I’m waiting for the sky to darken to achieve a balance of light between subject and sky. I’ve practiced this a thousand times before: set up the large format camera, and wait, wait, wait. I took up a habit of keeping a written record of my experiences during these times, when observations are not quite ready to be suspended…
It’s mid-October, but the breeze, more like wind, and the milky grey sky feel as if it’s late November.
Second day out of New York City and my mind has been all over the place. I know what I came here for but my trip has no purpose yet.
Up here on a parking lot roof in Chattanooga–the Choo Choo right next door, the sign jutting up into the sky, quite assertively. I am feeling pangs of isolation. The faint numbness of uncertainty — I’m not sure what this trip holds yet… it is 5:52 and the day is closing. I have a habit of questioning my purpose on the first couple days of heading out to photograph. I get so tired sometimes of having to pass through this stage of disinterest, to get into the feeling of working, but wasn’t it Diane Arbus who said that the “Chinese have a theory that you pass through boredom into fascination…”?

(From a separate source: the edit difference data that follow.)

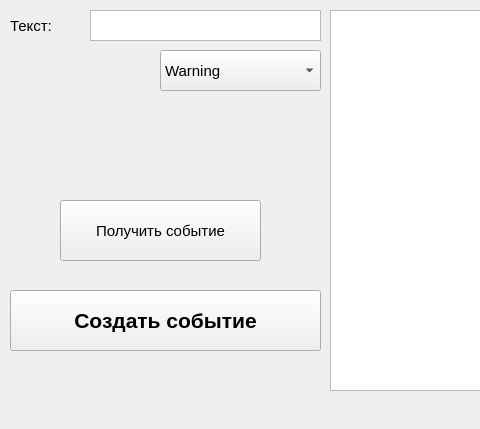
First picture: the form in mainwindow.ui, repository edfefegeger/Qt_win_status, before the edit; both pictures show x 0 to 480 and y 0 to 429 of the 842 by 429 pixel window.
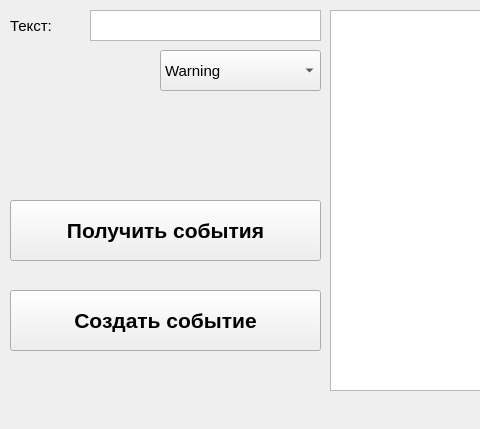
Second picture: the form after the edit.

```diff
--- a/mainwindow.ui
+++ b/mainwindow.ui
@@ -125,14 +125,20 @@
    <widget class="QPushButton" name="pushButton_2">
     <property name="geometry">
      <rect>
-      <x>60</x>
+      <x>10</x>
       <y>200</y>
-      <width>201</width>
+      <width>311</width>
       <height>61</height>
      </rect>
     </property>
+    <property name="font">
+     <font>
+      <pointsize>16</pointsize>
+      <bold>true</bold>
+     </font>
+    </property>
     <property name="text">
-     <string>Получить событие</string>
+     <string>Получить события</string>
     </property>
    </widget>
   </widget>
```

I can relate to that. Whether one is working in the studio or landscape, it is the process of working that becomes the driving force. Steaming through those hours or days of frustration in order to achieve a decent picture, or a line of text.
Assertive choo-choo, indeed.